Task objective: The required answer is a copy of each line in the entries below that includes "text".
Dataset excerpts below:
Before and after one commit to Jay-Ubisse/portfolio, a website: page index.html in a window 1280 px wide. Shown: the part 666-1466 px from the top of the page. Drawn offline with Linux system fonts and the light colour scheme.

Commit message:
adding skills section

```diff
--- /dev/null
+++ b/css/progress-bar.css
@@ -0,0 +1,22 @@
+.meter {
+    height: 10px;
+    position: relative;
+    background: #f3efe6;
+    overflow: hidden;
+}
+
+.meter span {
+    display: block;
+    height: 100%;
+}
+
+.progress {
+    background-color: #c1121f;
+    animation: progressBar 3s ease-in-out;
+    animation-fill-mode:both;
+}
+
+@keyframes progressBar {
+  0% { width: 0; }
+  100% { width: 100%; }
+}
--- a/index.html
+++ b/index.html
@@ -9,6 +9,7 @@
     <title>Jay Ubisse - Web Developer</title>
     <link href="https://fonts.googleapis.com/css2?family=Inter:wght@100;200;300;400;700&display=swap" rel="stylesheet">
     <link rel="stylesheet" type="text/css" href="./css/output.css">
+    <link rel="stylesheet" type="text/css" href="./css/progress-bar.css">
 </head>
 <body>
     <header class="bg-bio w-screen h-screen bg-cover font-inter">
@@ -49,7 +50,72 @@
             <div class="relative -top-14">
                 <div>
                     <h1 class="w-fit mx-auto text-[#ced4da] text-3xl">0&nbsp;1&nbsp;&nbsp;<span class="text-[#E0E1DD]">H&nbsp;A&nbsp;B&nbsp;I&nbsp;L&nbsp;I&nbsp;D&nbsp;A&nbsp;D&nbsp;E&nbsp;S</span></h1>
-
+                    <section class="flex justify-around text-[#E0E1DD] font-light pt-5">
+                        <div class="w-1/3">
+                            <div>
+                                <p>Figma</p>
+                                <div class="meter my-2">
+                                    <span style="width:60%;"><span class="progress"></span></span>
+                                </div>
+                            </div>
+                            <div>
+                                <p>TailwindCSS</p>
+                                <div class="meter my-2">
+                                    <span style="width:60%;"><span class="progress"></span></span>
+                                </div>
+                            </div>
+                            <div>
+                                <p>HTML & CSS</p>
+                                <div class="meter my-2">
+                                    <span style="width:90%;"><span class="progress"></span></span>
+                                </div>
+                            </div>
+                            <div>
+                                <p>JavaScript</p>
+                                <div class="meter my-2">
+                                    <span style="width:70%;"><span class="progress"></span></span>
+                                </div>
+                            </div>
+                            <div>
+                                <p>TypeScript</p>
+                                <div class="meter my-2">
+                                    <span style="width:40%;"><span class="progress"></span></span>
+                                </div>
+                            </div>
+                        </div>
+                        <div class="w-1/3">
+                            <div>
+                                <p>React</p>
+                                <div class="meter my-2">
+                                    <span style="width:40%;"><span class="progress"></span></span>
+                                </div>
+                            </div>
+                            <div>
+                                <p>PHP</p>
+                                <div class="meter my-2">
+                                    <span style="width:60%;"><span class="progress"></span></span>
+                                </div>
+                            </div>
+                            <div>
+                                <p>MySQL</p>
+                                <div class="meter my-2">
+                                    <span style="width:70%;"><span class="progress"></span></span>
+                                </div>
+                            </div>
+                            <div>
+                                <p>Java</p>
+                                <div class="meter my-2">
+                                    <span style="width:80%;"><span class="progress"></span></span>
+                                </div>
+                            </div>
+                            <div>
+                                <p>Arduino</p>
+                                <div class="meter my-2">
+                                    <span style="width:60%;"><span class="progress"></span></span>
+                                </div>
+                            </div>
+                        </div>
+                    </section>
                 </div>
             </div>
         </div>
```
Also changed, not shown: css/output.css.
End of Dataset excerpts.
Written response:
     <link rel="stylesheet" type="text/css" href="./css/output.css">
+    <link rel="stylesheet" type="text/css" href="./css/progress-bar.css">
                     <h1 class="w-fit mx-auto text-[#ced4da] text-3xl">0&nbsp;1&nbsp;&nbsp;<span class="text-[#E0E1DD]">H&nbsp;A&nbsp;B&nbsp;I&nbsp;L&nbsp;I&nbsp;D&nbsp;A&nbsp;D&nbsp;E&nbsp;S</span></h1>
+                    <section class="flex justify-around text-[#E0E1DD] font-light pt-5">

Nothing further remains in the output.